1. Quick Recap: How we got here.
Qualcomm began filing complaints against Apple for patent infringement in various jurisdictions around the world a little over a year ago, – namely the United States, Europe (Germany), and China, as well as with the International Trade Commission (ITC) – seeking injunctions that could, should Apple be found guilty of infringing on Qualcomm’s patents, potentially result in bans (import, sale, and/or manufacturing, depending on the country) of certain iPhone models.
Qualcomm also separately alleges that Apple has violated the terms of its Master Software Agreement (MSA), and that it shared Qualcomm trade secrets with Intel. (Qualcomm claims to have irrefutable proof that Apple stole proprietary technology to pass it on to Intel.) All in all, we are talking about roughly 40 Qualcomm cases against Apple give or take a few, touching on a range of alleged IP infringements and “trade secret misappropriations” on Apple’s part, almost entirely relating to software and hardware found in Apple’s most important product: the iPhone.
2. ITC Case Update: What’s new?
One of two cases currently under review by the International Trade Commission (ITC) saw some movement earlier this month when Judge Thomas Pender (the administrative judge handling this phase of the case) issued a preliminary opinion – called an initial determination (ID) – before handing it over to the Commission for the next phase of the process. You can read his initial determination here, but here is the gist of it:
- Apple is in the wrong: In his view, Apple did infringe one of the patents asserted by Qualcomm. (This is by far the most significant item I spotted in his ID, as it validates at least one of Qualcomm’s claims against Apple.)
- But… : In his view, although Apple is indeed guilty, matters of “public interest” preclude even a temporary import ban on the impacted iPhones. (We will dig into this point in Part 2. I happen to think that he is dead wrong about this one thing, and I will explain why.)
- Context: This is not a final ruling.

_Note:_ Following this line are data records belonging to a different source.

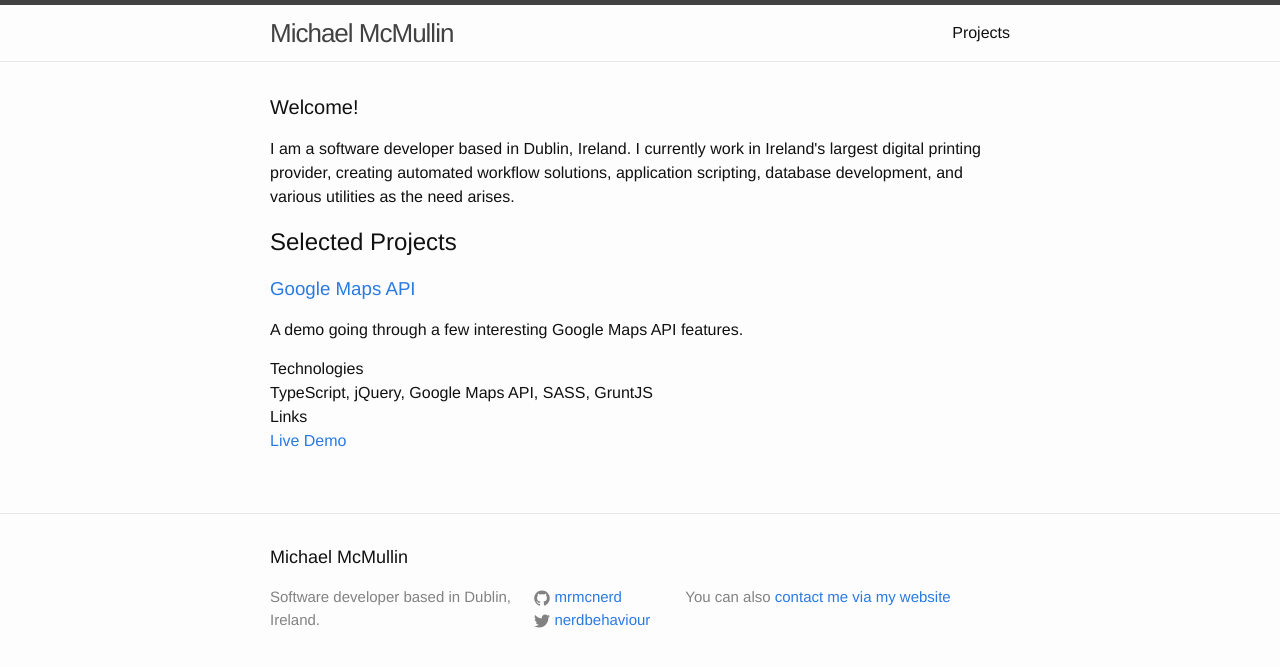
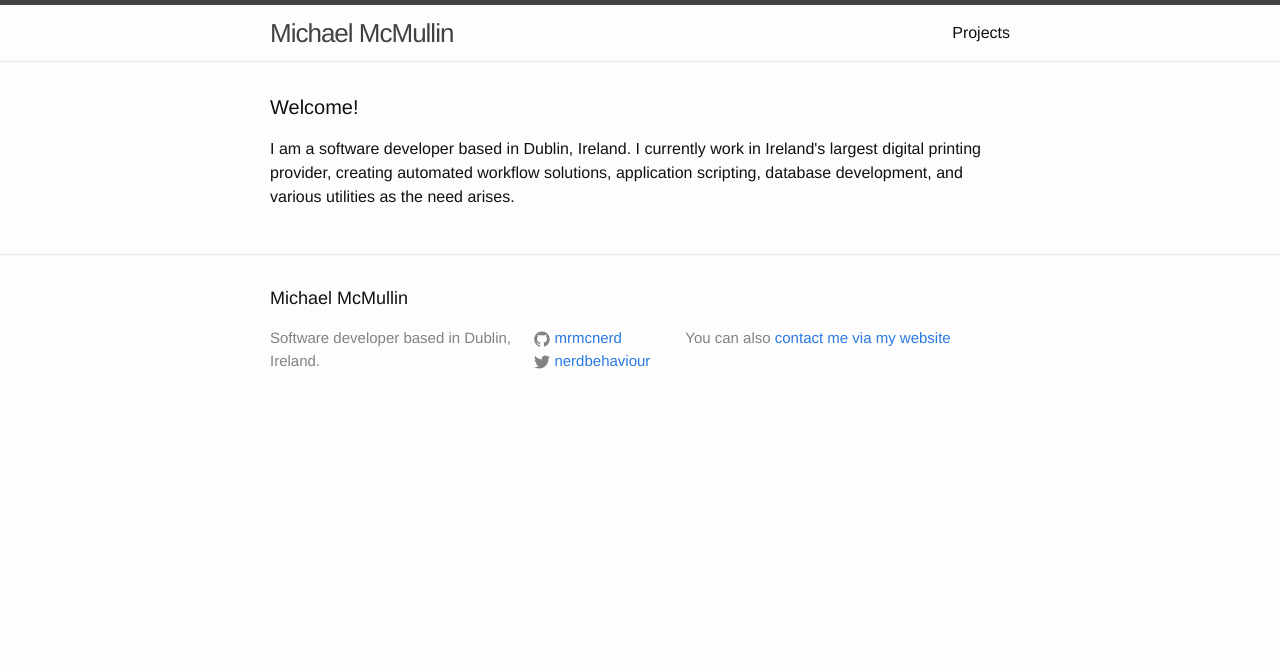
Before and after one commit to michaelmcmullin/michaelmcmullin.github.io, a Jekyll site: the page built from index.html, in a window 1280 px wide. Shown: the top 667 px of the page. Built offline with Jekyll 4.4.1, drawn with Linux system fonts in a browser that asks for light colours.

Commit message:
Remove projects from home page

```diff
--- a/index.html
+++ b/index.html
@@ -11,19 +11,4 @@ layout: default
   solutions, application scripting, database development, and various utilities
   as the need arises.</p>
 
-  <h2>Selected Projects</h2>
-
-  <ul class="post-list">
-    <li>
-      <h3><a href="https://github.com/mrmcnerd/Google-Maps-API-Demo">Google Maps API</a></h3>
-      <p>A demo going through a few interesting Google Maps API features.</p>
-      <dl>
-        <dt>Technologies</dt>
-        <dd>TypeScript, jQuery, Google Maps API, SASS, GruntJS</dd>
-
-        <dt>Links</dt>
-        <dd><a href="https://mrmcnerd.github.io/Google-Maps-API-Demo/">Live Demo</a></dd>
-      </dl>
-    </li>
-  </ul>
 </div>
```
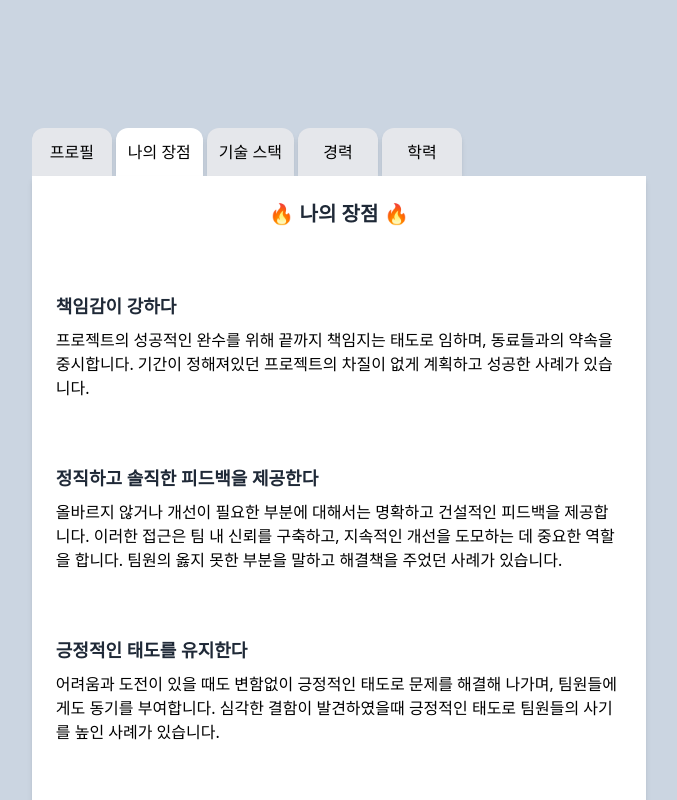
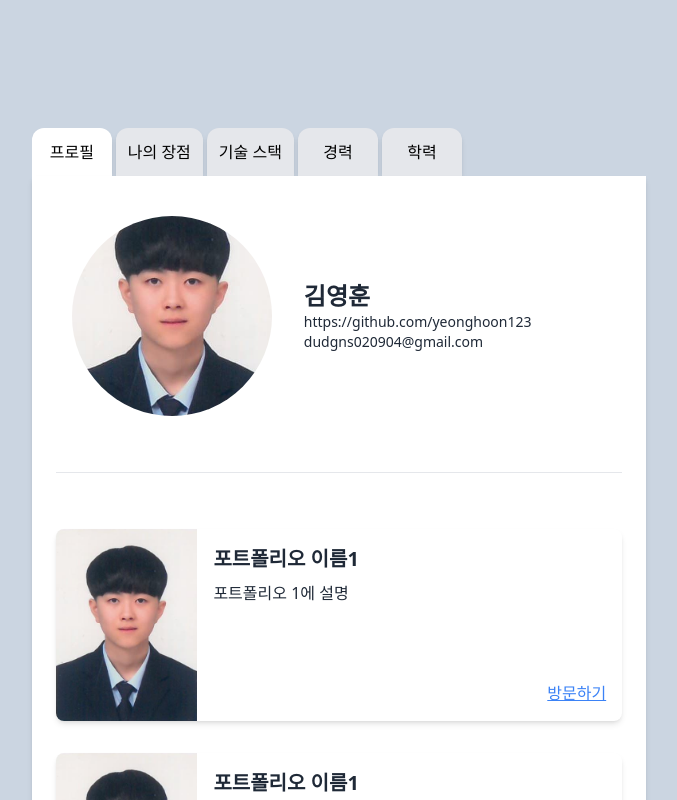
Before and after one commit to yeonghoon123/IntroduceMe, a React (Vite) app: page /details in a window 1280 px wide. Shown: the top 800 px of the page, without its empty margins (301-978 px from the left). Built offline with nearby package versions, Linux system fonts and the light colour scheme.

Commit message:
deploy/ profile 컴포넌트 배포

```diff
--- /dev/null
+++ b/src/components/Details/profile.jsx
@@ -0,0 +1,66 @@
+import { profileData } from "../../constants/details/Profile";
+
+// 사진과 개인 정보를 표시하는 헤더 컴포넌트
+const Header = () => {
+    return (
+        <div className="flex flex-col md:flex-row justify-between items-center bg-white p-4 text-gray-800">
+            <div className="w-[128px] h-[128px] md:w-[200px] md:h-[200px] ml:w-48 ml:h-48 rounded-full overflow-hidden mr-0 mb-8 md:mb-0 md:mr-8">
+                <img
+                    src={profileData.profileImg}
+                    alt="Profile"
+                    className="object-cover w-full h-full"
+                />
+            </div>
+            <div className="text-center md:text-left grow">
+                <h1 className="text-md sm:text-2xl font-bold">
+                    {profileData.name}
+                </h1>
+                <p className="text-sm sm:text-md">{profileData.githubUrl}</p>
+                <p className="text-sm sm:text-md">{profileData.email}</p>
+            </div>
+        </div>
+    );
+};
+
+// 포트폴리오 아이템을 표시하는 컴포넌트
+const PortfolioItem = () => {
+    return (
+        <>
+            {profileData.portfolioData.map((portfolioData, index) => (
+                <div className="min-w-[100%] my-4 flex flex-col sm:flex-row bg-white text-gray-800 shadow-md rounded-lg overflow-hidden">
+                    <div className="w-full min-h-[150px] sm:w-[25%]">
+                        <img
+                            src={portfolioData.thumbnail}
+                            alt={`Thumbnail for ${portfolioData.title}`}
+                            className="w-full h-48 object-cover"
+                        />
+                    </div>
+                    <div className="w-full sm:w-[75%] flex flex-col p-4">
+                        <h3 className="text-xl font-semibold mb-2">
+                            {portfolioData.title}
+                        </h3>
+                        <p className="mb-4 grow">{portfolioData.description}</p>
+                        <a
+                            href={portfolioData.link}
+                            className="text-blue-500 hover:text-blue-400 underline ml-auto"
+                        >
+                            방문하기
+                        </a>
+                    </div>
+                </div>
+            ))}
+        </>
+    );
+};
+
+export default function Profile() {
+    return (
+        <>
+            <Header />
+            <hr className="my-10" />
+            <grid className="flex flex-col ">
+                <PortfolioItem />
+            </grid>
+        </>
+    );
+}
--- /dev/null
+++ b/src/constants/details/Profile.js
@@ -0,0 +1,22 @@
+import profileImg from "../../assets/detail/profile.jpg";
+
+export const profileData = {
+    profileImg,
+    name: "김영훈",
+    email: "dudgns020904@gmail.com",
+    githubUrl: "https://github.com/yeonghoon123",
+    portfolioData: [
+        {
+            thumbnail: profileImg,
+            title: "포트폴리오 이름1",
+            description: "포트폴리오 1에 설명",
+            link: "",
+        },
+        {
+            thumbnail: profileImg,
+            title: "포트폴리오 이름1",
+            description: "포트폴리오 1에 설명",
+            link: "",
+        },
+    ],
+};
--- a/src/pages/details/Details.jsx
+++ b/src/pages/details/Details.jsx
@@ -4,9 +4,10 @@ import Skillset from "../../components/Details/Skillset";
 import Carrer from "../../components/Details/Career";
 import DetailBar from "../../components/Details/DetailBar";
 import Education from "../../components/Details/Education";
+import Profile from "../../components/Details/profile";
 
 export default function Details() {
-    const [page, setPage] = useState("Strengths");
+    const [page, setPage] = useState("Profile");
 
     const pageLabel = [
         { label: "프로필", value: "Profile" },
@@ -24,6 +25,7 @@ export default function Details() {
                         <DetailBar props={{ pageLabel, page, setPage }} />
                     </div>
                     <div className="bg-white rounded-b-xl shadow-md p-4 sm:p-6 md:p-6 w-full">
+                        {page === "Profile" && <Profile />}
                         {page === "Strengths" && <Strengths />}
                         {page === "SkillSet" && <Skillset />}
                         {page === "Career" && <Carrer />}
```
Also changed, not shown: src/assets/detail/profile.jpg (added), 1 other file (tests, documents, lock files or other folders).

It is merely an initial determination. The case, which will include the judge’s recommendations, will be reviewed by the full Commission in January.
3. What does this mean?
- Qualcomm’s ITC case against Apple is moving forward, with the full Commission in January now one big step closer to ruling in Qualcomm’s favor (at least as it relates to claim 31 of patent number 9,535,490).
- If found guilty and the Commission agrees with Judge Pender’s recommendation, Apple may narrowly escape an import ban on affected iPhone models. Note: If the Commission decides to rule entirely against Apple and ignore Judge Pender’s recommendation, it could impose a partial iPhone ban as a remedy. (I will explain why the Commission could ignore Judge Pender’s recommendation against a ban in Part 2.)
- Whichever side of this thing you happen to be on, don’t uncork the champagne just yet. The final ruling won’t come until January of 2019, and we don’t yet know how much influence Judge Pender’s recommendation will have on the final ruling.
Despite some dubious news coverage interpreting this ruling as a victory for Apple (which makes no sense whatsoever), we score this one squarely as a win for Qualcomm, at least at this juncture.
To be continued.
Olivier Blanchard has extensive experience managing product innovation, technology adoption, digital integration, and change management for industry leaders in the B2B, B2C, B2G sectors, and the IT channel. His passion is helping decision-makers and their organizations understand the many risks and opportunities of technology-driven disruption, and leverage innovation to build stronger, better, more competitive companies. Read Full Bio.